The Devil’s Cleavage (1973), one of Kuchar’s only feature-length films, follows a nurse (played by the ever-scowling Ainslie Pryor) who jettisons city life and her unhappy marriage and hits the road with a jar full of fake vomit in tow. She meets some strange characters along the way, most notably an untrustworthy motel manager who becomes obsessed with her, as the film snakes through both a convoluted plot and honoring 1950s melodrama one moment and skewering it the next. Glimpses of beauty cut through the camp in moments that reveal a sincere sentimentality beneath the scatalogical humor and the eye of an artist who truly loves making movies.

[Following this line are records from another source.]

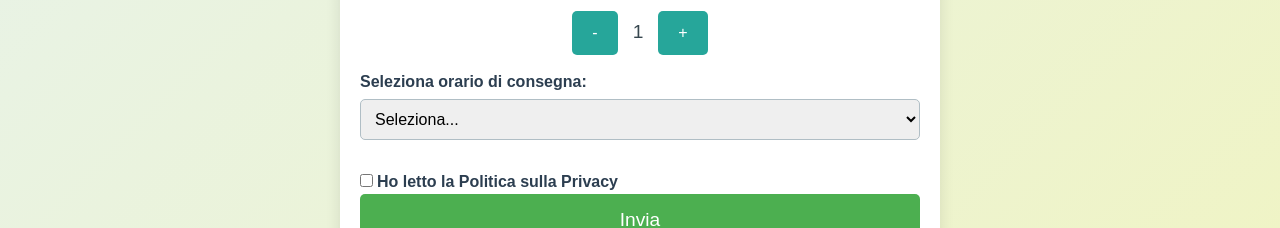
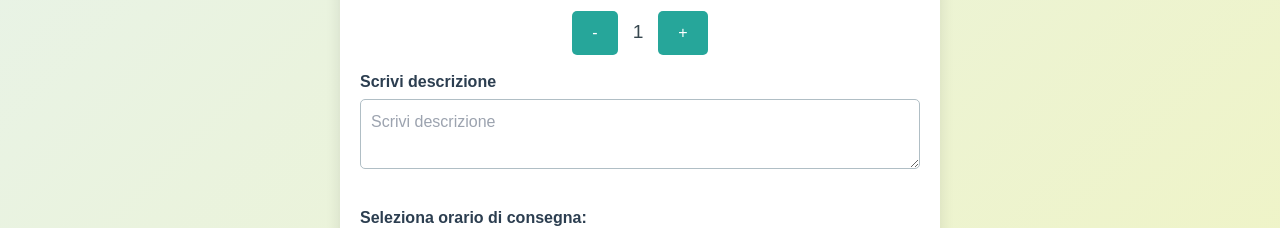
Before and after one commit to sauravsvt/ciaoprint, a Next.js app: page / in a window 1280 px wide. Shown: the part 1254-1482 px from the top of the page. Built offline with nearby package versions, Linux system fonts and the light colour scheme; no server answers.

Commit message:
added remarks

```diff
--- a/src/pages/print/index.tsx
+++ b/src/pages/print/index.tsx
@@ -190,6 +190,7 @@ const Print = () => {
         username: userInfo.name,
         phone: userInfo.phone,
         address: userInfo.address,
+        remarks: userInfo.remarks,
         deliveryTime: deliveryTime,
         numberOfCopies: copies,
         printPreferences: printPreferences,
@@ -231,6 +232,7 @@ const Print = () => {
       name: "Nome:",
       phone: "Numero di telefono:",
       address: "Indirizzo di consegna:",
+      remarks: "Scrivi descrizione",
       uploadFiles: "Carica file:",
       printColor: "Colore di stampa:",
       printSides: "Facciate di stampa:",
@@ -255,6 +257,7 @@ const Print = () => {
       name: "Name:",
       phone: "Phone Number:",
       address: "Delivery Address:",
+      remarks: "Further Description",
       uploadFiles: "Upload Files:",
       printColor: "Print Color:",
       printSides: "Print Sides:",
@@ -393,6 +396,15 @@ const Print = () => {
           </button>
         </div>
 
+        <label>{labels[language].remarks}</label>
+        <textarea
+          name="remarks"
+          value={userInfo.remarks}
+          onChange={handleInputChange}
+          placeholder={labels[language].remarks}
+          required
+        />
+
         <label>{labels[language].selectDeliveryTime}</label>
         <select
           value={deliveryTime}
```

The Devil’s Cleavage plays on 16mm, preceded by Kuchar’s 1966 underground classic short Hold Me While I’m Naked, as part of Film Society’s International Melodrama series. Any holistic understanding of the melodramatic milieu is incomplete without an embrace of the perversion of it—be sure to include Kuchar in your exploration of that which is “too much.”